##### Data shown #####
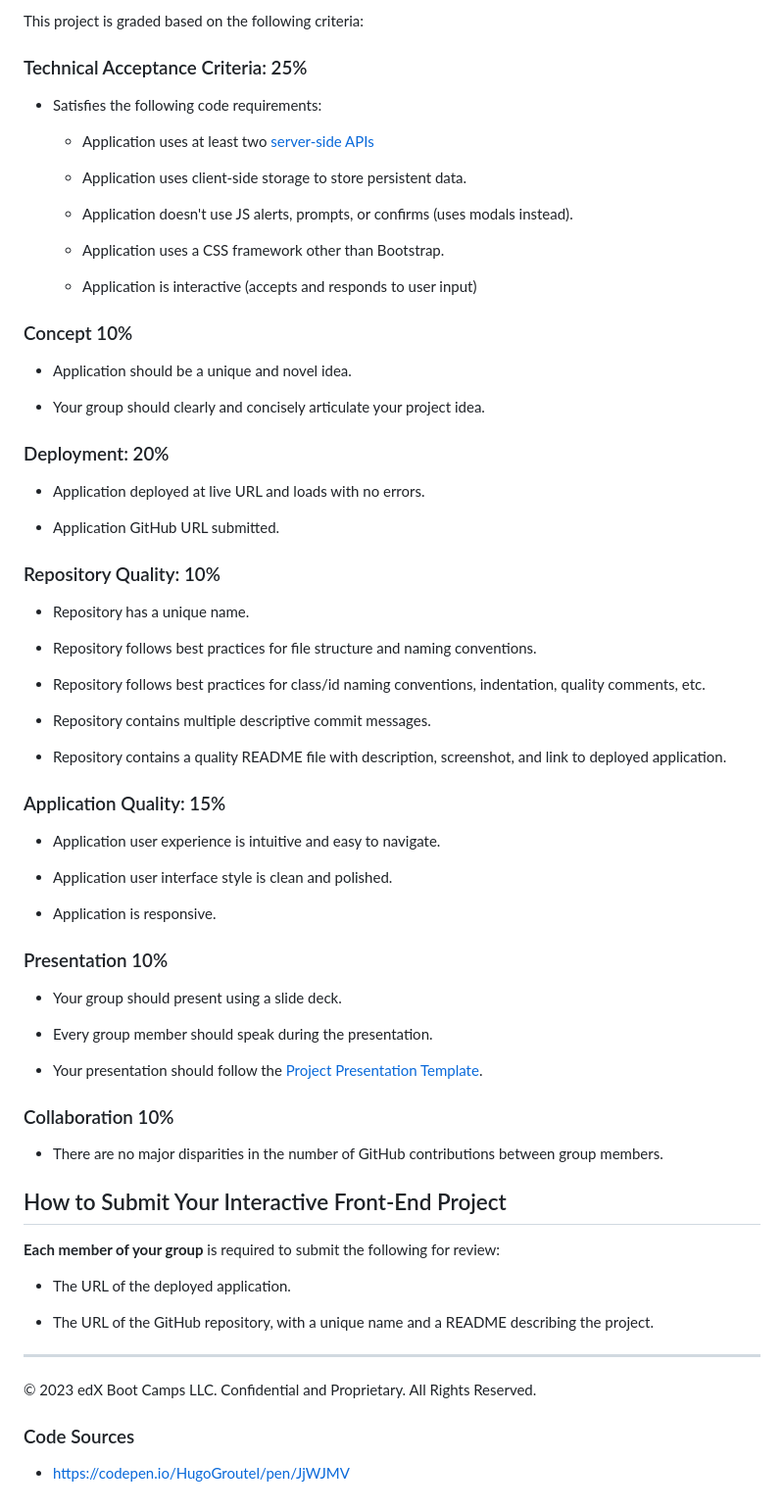
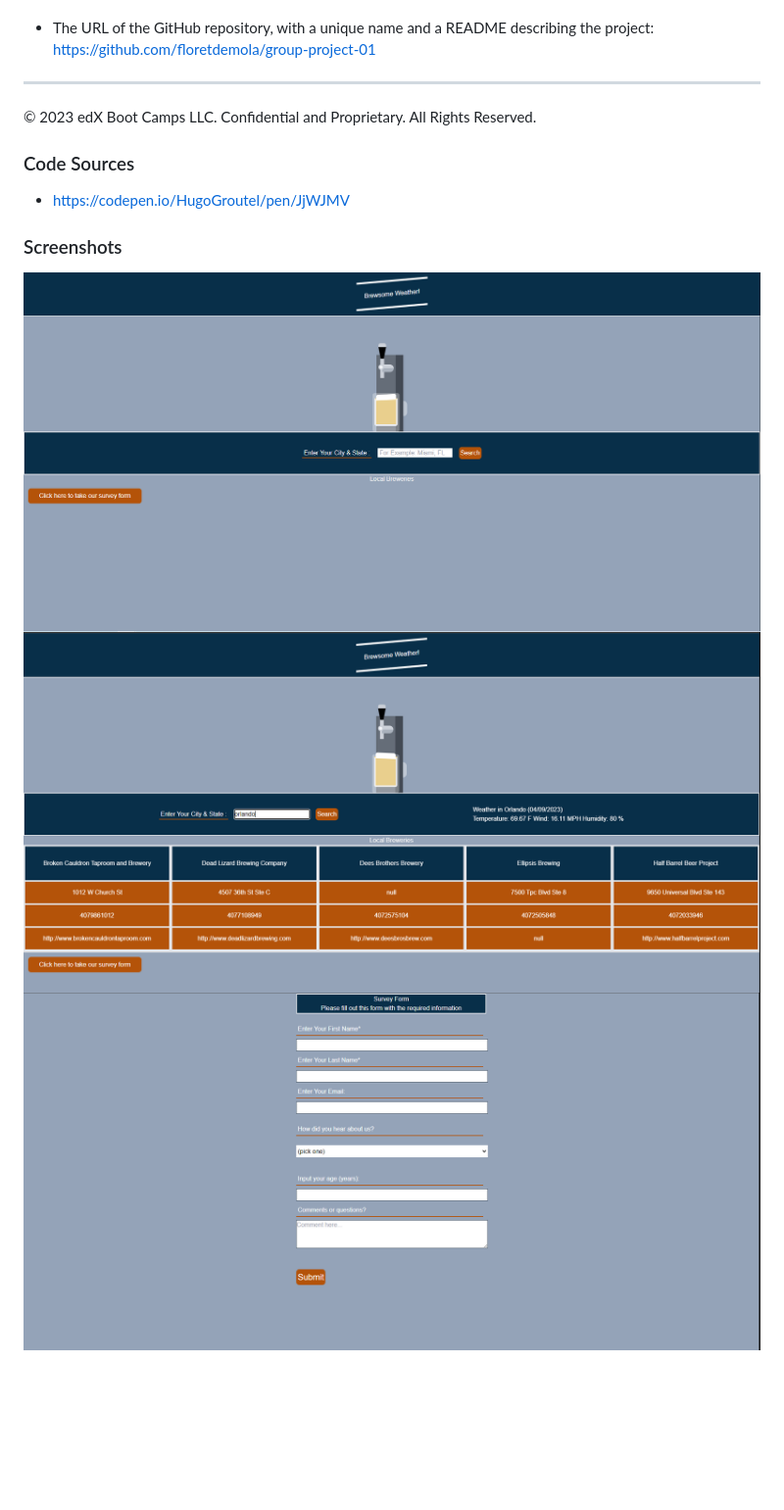
Before and after one commit to floretdemola/brewsome-weather, a Markdown page: README.md, the part around one of its changes. Shown at 98% size. Rendered like a GitHub page; pictures changed too: assets/images/Project_Pictue_1.png (added), assets/images/Project_Pictue_2.png (added), assets/images/Project_Pictue_3.png (added); blank space fills up the shorter version.

Commit message:
added more to the readme

```diff
--- a/README.md
+++ b/README.md
@@ -83,70 +33,4 @@ Use this [project presentation template](https://docs.google.com/presentation/d/
-This project is graded based on the following criteria:
-
-### Technical Acceptance Criteria: 25%
-
-* Satisfies the following code requirements:
-
-  * Application uses at least two [server-side APIs](https://coding-boot-camp.github.io/full-stack/apis/api-resources)
-
-  * Application uses client-side storage to store persistent data.
-
-  * Application doesn't use JS alerts, prompts, or confirms (uses modals instead).
-
-  * Application uses a CSS framework other than Bootstrap.
-
-  * Application is interactive (accepts and responds to user input)
-
-### Concept 10%
-
-* Application should be a unique and novel idea.
-
-* Your group should clearly and concisely articulate your project idea.
-
-### Deployment: 20%
-
-* Application deployed at live URL and loads with no errors.
-
-* Application GitHub URL submitted.
-
-### Repository Quality: 10%
-
-* Repository has a unique name.
-
-* Repository follows best practices for file structure and naming conventions.
-
-* Repository follows best practices for class/id naming conventions, indentation, quality comments, etc.
-
-* Repository contains multiple descriptive commit messages.
-
-* Repository contains a quality README file with description, screenshot, and link to deployed application.
-
-### Application Quality: 15%
-
-* Application user experience is intuitive and easy to navigate.
-
-* Application user interface style is clean and polished.
-
-* Application is responsive.
-
-### Presentation 10%
-
-* Your group should present using a slide deck.
-
-* Every group member should speak during the presentation.
-
-* Your presentation should follow the [Project Presentation Template](https://docs.google.com/presentation/d/10QaO9KH8HtUXj__81ve0SZcpO5DbMbqqQr4iPpbwKks/edit?usp=sharing).
-
-### Collaboration 10%
-
-* There are no major disparities in the number of GitHub contributions between group members.
-
-## How to Submit Your Interactive Front-End Project
-
-**Each member of your group** is required to submit the following for review:
-
-* The URL of the deployed application.
-
-* The URL of the GitHub repository, with a unique name and a README describing the project.
+* The URL of the GitHub repository, with a unique name and a README describing the project: https://github.com/floretdemola/group-project-01
 
 ---
 © 2023 edX Boot Camps LLC. Confidential and Proprietary. All Rights Reserved.
@@ -154,3 +38,10 @@ This project is graded based on the following criteria:
 ### Code Sources
 
 * https://codepen.io/HugoGroutel/pen/JjWJMV
+
+
+### Screenshots
+
+![Deployed Website when you first visit the page](./assets/images/Project_Pictue_1.png)
+![The brewery app includes a search option, a list of cities, and the current weather conditions for Orlando.](./assets/images/Project_Pictue_2.png)
+![Feedback page to gather information and ways to improve our site](./assets/images/Project_Pictue_3.png)
```
Also changed, not shown: other parts of README.md (+10 -60 lines), 1 other file.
#####
**Task instructions**
Give all the entries again exactly, dropping each picture.

**Exercise result**
Before and after one commit to floretdemola/brewsome-weather, a Markdown page: README.md, the part around one of its changes. Shown at 98% size. Rendered like a GitHub page; pictures changed too: assets/images/Project_Pictue_1.png (added), assets/images/Project_Pictue_2.png (added), assets/images/Project_Pictue_3.png (added); blank space fills up the shorter version.

Commit message:
added more to the readme

```diff
--- a/README.md
+++ b/README.md
@@ -83,70 +33,4 @@ Use this [project presentation template](https://docs.google.com/presentation/d/
-This project is graded based on the following criteria:
-
-### Technical Acceptance Criteria: 25%
-
-* Satisfies the following code requirements:
-
-  * Application uses at least two [server-side APIs](https://coding-boot-camp.github.io/full-stack/apis/api-resources)
-
-  * Application uses client-side storage to store persistent data.
-
-  * Application doesn't use JS alerts, prompts, or confirms (uses modals instead).
-
-  * Application uses a CSS framework other than Bootstrap.
-
-  * Application is interactive (accepts and responds to user input)
-
-### Concept 10%
-
-* Application should be a unique and novel idea.
-
-* Your group should clearly and concisely articulate your project idea.
-
-### Deployment: 20%
-
-* Application deployed at live URL and loads with no errors.
-
-* Application GitHub URL submitted.
-
-### Repository Quality: 10%
-
-* Repository has a unique name.
-
-* Repository follows best practices for file structure and naming conventions.
-
-* Repository follows best practices for class/id naming conventions, indentation, quality comments, etc.
-
-* Repository contains multiple descriptive commit messages.
-
-* Repository contains a quality README file with description, screenshot, and link to deployed application.
-
-### Application Quality: 15%
-
-* Application user experience is intuitive and easy to navigate.
-
-* Application user interface style is clean and polished.
-
-* Application is responsive.
-
-### Presentation 10%
-
-* Your group should present using a slide deck.
-
-* Every group member should speak during the presentation.
-
-* Your presentation should follow the [Project Presentation Template](https://docs.google.com/presentation/d/10QaO9KH8HtUXj__81ve0SZcpO5DbMbqqQr4iPpbwKks/edit?usp=sharing).
-
-### Collaboration 10%
-
-* There are no major disparities in the number of GitHub contributions between group members.
-
-## How to Submit Your Interactive Front-End Project
-
-**Each member of your group** is required to submit the following for review:
-
-* The URL of the deployed application.
-
-* The URL of the GitHub repository, with a unique name and a README describing the project.
+* The URL of the GitHub repository, with a unique name and a README describing the project: https://github.com/floretdemola/group-project-01
 
 ---
 © 2023 edX Boot Camps LLC. Confidential and Proprietary. All Rights Reserved.
@@ -154,3 +38,10 @@ This project is graded based on the following criteria:
 ### Code Sources
 
 * https://codepen.io/HugoGroutel/pen/JjWJMV
+
+
+### Screenshots
+
+![Deployed Website when you first visit the page](./assets/images/Project_Pictue_1.png)
+![The brewery app includes a search option, a list of cities, and the current weather conditions for Orlando.](./assets/images/Project_Pictue_2.png)
+![Feedback page to gather information and ways to improve our site](./assets/images/Project_Pictue_3.png)
```
Also changed, not shown: other parts of README.md (+10 -60 lines), 1 other file.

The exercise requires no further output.